═══ Supplied records

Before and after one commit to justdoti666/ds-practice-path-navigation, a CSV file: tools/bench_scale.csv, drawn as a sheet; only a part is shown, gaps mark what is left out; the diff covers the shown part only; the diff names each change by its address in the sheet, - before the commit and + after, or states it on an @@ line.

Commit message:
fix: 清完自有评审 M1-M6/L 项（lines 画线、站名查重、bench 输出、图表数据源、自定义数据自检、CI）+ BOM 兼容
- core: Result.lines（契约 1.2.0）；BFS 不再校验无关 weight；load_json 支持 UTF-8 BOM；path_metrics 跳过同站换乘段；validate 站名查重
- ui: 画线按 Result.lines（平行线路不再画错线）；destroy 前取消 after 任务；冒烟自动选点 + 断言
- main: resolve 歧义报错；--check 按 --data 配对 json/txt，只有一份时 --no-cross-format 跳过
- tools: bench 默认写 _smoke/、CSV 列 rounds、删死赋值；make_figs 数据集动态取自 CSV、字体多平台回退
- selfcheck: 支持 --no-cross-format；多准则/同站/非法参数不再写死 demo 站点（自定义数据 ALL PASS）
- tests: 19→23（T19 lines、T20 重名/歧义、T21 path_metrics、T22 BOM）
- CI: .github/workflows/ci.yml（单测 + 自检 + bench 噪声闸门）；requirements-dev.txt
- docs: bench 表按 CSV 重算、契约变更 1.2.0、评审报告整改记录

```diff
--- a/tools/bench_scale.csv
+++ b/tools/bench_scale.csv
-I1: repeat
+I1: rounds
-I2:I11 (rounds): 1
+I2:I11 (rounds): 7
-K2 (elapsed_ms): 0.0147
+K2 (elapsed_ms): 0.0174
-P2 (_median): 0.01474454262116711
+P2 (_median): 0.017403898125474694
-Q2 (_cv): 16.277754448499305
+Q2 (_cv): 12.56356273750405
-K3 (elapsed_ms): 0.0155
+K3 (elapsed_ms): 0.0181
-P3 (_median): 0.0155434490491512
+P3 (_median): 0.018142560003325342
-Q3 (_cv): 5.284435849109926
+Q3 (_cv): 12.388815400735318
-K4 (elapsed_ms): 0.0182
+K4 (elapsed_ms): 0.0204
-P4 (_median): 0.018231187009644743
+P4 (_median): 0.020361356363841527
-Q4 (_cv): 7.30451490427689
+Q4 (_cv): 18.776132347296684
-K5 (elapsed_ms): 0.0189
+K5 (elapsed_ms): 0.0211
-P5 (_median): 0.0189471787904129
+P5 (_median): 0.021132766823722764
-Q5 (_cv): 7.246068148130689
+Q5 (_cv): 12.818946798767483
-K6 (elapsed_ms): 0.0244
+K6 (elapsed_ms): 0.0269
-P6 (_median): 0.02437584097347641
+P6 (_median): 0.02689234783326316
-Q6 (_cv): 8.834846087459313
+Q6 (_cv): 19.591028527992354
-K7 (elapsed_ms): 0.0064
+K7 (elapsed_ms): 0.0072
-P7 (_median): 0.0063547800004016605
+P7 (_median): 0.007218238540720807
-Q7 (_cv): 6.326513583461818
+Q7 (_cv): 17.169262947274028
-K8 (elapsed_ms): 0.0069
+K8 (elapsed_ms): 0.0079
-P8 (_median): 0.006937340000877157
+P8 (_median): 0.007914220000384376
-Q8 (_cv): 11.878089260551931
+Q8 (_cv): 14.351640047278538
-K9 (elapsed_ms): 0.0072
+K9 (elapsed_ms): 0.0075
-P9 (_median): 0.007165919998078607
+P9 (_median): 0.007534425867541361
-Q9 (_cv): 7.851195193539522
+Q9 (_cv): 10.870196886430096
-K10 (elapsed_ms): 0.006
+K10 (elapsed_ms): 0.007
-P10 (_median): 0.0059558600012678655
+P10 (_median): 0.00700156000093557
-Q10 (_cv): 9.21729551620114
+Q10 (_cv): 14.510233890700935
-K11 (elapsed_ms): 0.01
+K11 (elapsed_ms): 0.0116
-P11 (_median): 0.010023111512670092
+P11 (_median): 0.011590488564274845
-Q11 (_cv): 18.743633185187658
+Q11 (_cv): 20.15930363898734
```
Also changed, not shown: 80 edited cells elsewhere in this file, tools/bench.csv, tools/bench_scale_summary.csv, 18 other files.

══════

- What the exercise asks -
The answer must be every line of the listing that holds the word "cross".

- Response box -
- main: resolve 歧义报错；--check 按 --data 配对 json/txt，只有一份时 --no-cross-format 跳过
- selfcheck: 支持 --no-cross-format；多准则/同站/非法参数不再写死 demo 站点（自定义数据 ALL PASS）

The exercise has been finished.